**About this task**
When a line of the material has the word "figure" in it, copy that line.

**Records for the task**

========================================================================

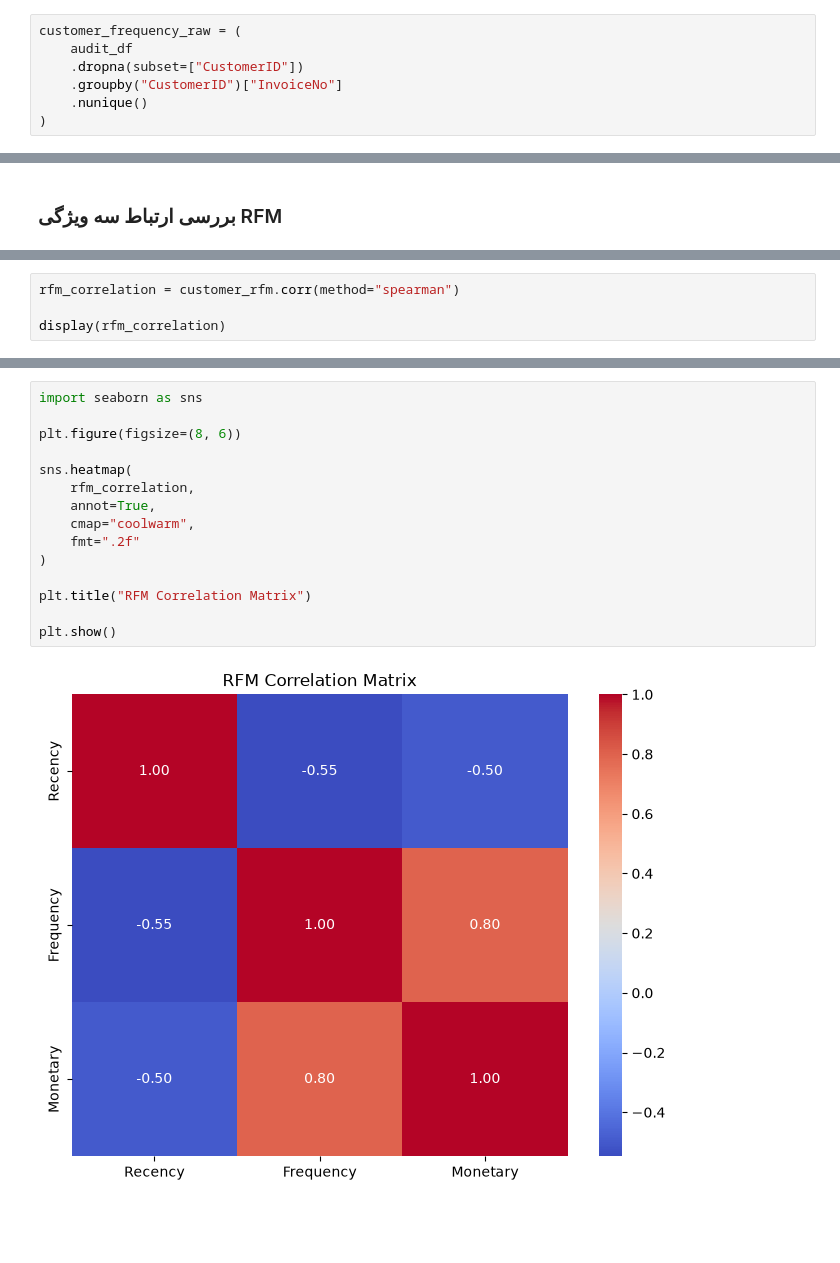
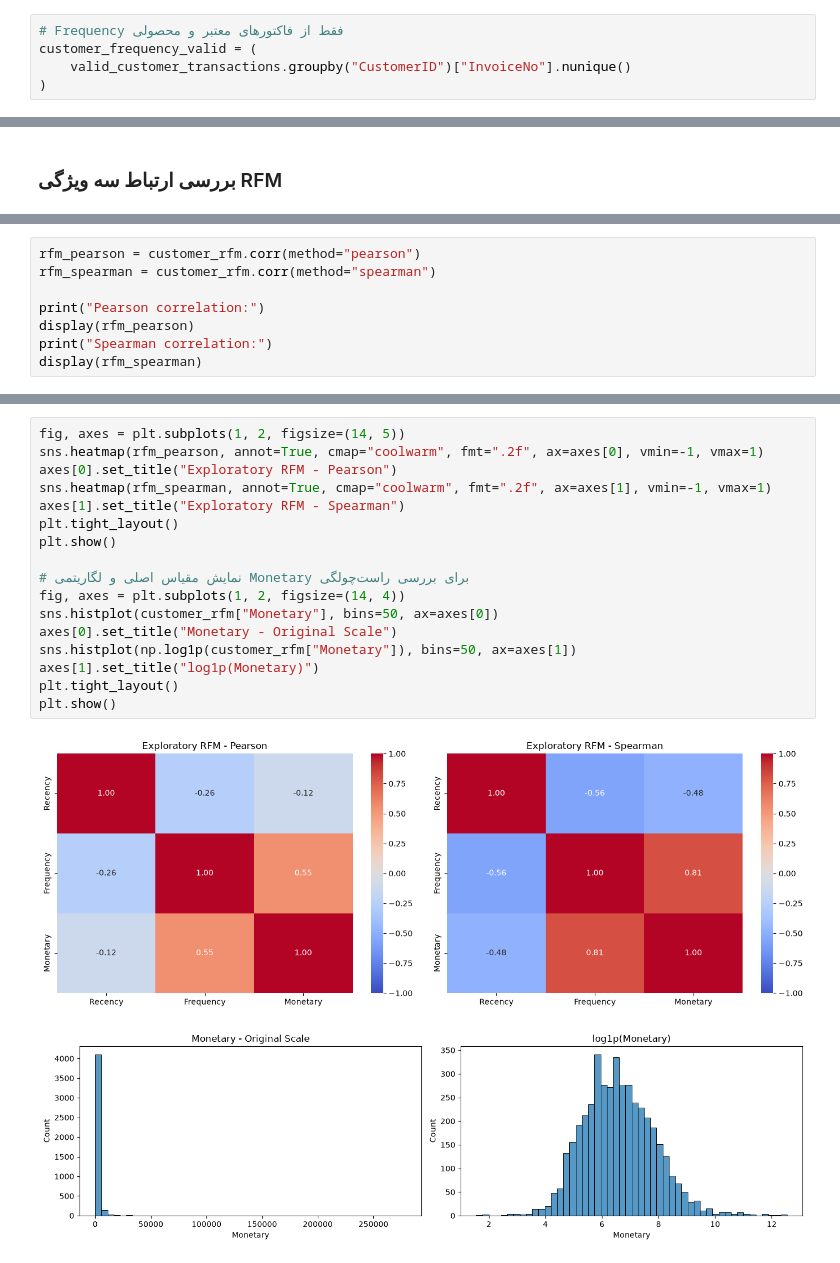
Before and after one commit to Marzieh-82/Online_Shope, a Jupyter notebook: DataUnderestanding/Data_Understanding_Revised.ipynb, the cells around one changed output, grey strips where cells are left out. Drawn from its saved outputs; the diff is of its cells as text; blank space fills up the shorter version.

```diff
--- a/Data_Undrestanding.ipynb
+++ b/DataUnderestanding/Data_Understanding_Revised.ipynb
@@ -2927,11 +2784,9 @@ plt.show()
 # %% [markdown]
 ### بررسی رابطه بین Recency و Frequency
 # %%
-customer_frequency_raw = (
-    audit_df
-    .dropna(subset=["CustomerID"])
-    .groupby("CustomerID")["InvoiceNo"]
-    .nunique()
+# Frequency فقط از فاکتورهای معتبر و محصولی
+customer_frequency_valid = (
+    valid_customer_transactions.groupby("CustomerID")["InvoiceNo"].nunique()
 )
 # %%
 customer_rf = pd.concat(
@@ -3066,5 +2948,9 @@ display(customer_rfm.head(10))
 # %%
-rfm_correlation = customer_rfm.corr(method="spearman")
+rfm_pearson = customer_rfm.corr(method="pearson")
+rfm_spearman = customer_rfm.corr(method="spearman")
 
-display(rfm_correlation)
+print("Pearson correlation:")
+display(rfm_pearson)
+print("Spearman correlation:")
+display(rfm_spearman)
 # %% [output]
@@ -3075,18 +2967,21 @@ display(rfm_correlation)
 # %%
-import seaborn as sns
+fig, axes = plt.subplots(1, 2, figsize=(14, 5))
+sns.heatmap(rfm_pearson, annot=True, cmap="coolwarm", fmt=".2f", ax=axes[0], vmin=-1, vmax=1)
+axes[0].set_title("Exploratory RFM - Pearson")
+sns.heatmap(rfm_spearman, annot=True, cmap="coolwarm", fmt=".2f", ax=axes[1], vmin=-1, vmax=1)
+axes[1].set_title("Exploratory RFM - Spearman")
+plt.tight_layout()
+plt.show()
 
-plt.figure(figsize=(8, 6))
-
-sns.heatmap(
-    rfm_correlation,
-    annot=True,
-    cmap="coolwarm",
-    fmt=".2f"
-)
-
-plt.title("RFM Correlation Matrix")
-
+# نمایش مقیاس اصلی و لگاریتمی Monetary برای بررسی راست‌چولگی
+fig, axes = plt.subplots(1, 2, figsize=(14, 4))
+sns.histplot(customer_rfm["Monetary"], bins=50, ax=axes[0])
+axes[0].set_title("Monetary - Original Scale")
+sns.histplot(np.log1p(customer_rfm["Monetary"]), bins=50, ax=axes[1])
+axes[1].set_title("log1p(Monetary)")
+plt.tight_layout()
 plt.show()
 # %% [output]
-[figure, old version]
+[figure, new version]
+[figure, added]
 # %% [markdown]
```
Also changed, not shown: parts of 71 cells of this notebook, 25 other files.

========================================================================

**Answer section**
-plt.figure(figsize=(8, 6))
-[figure, old version]
+[figure, new version]
+[figure, added]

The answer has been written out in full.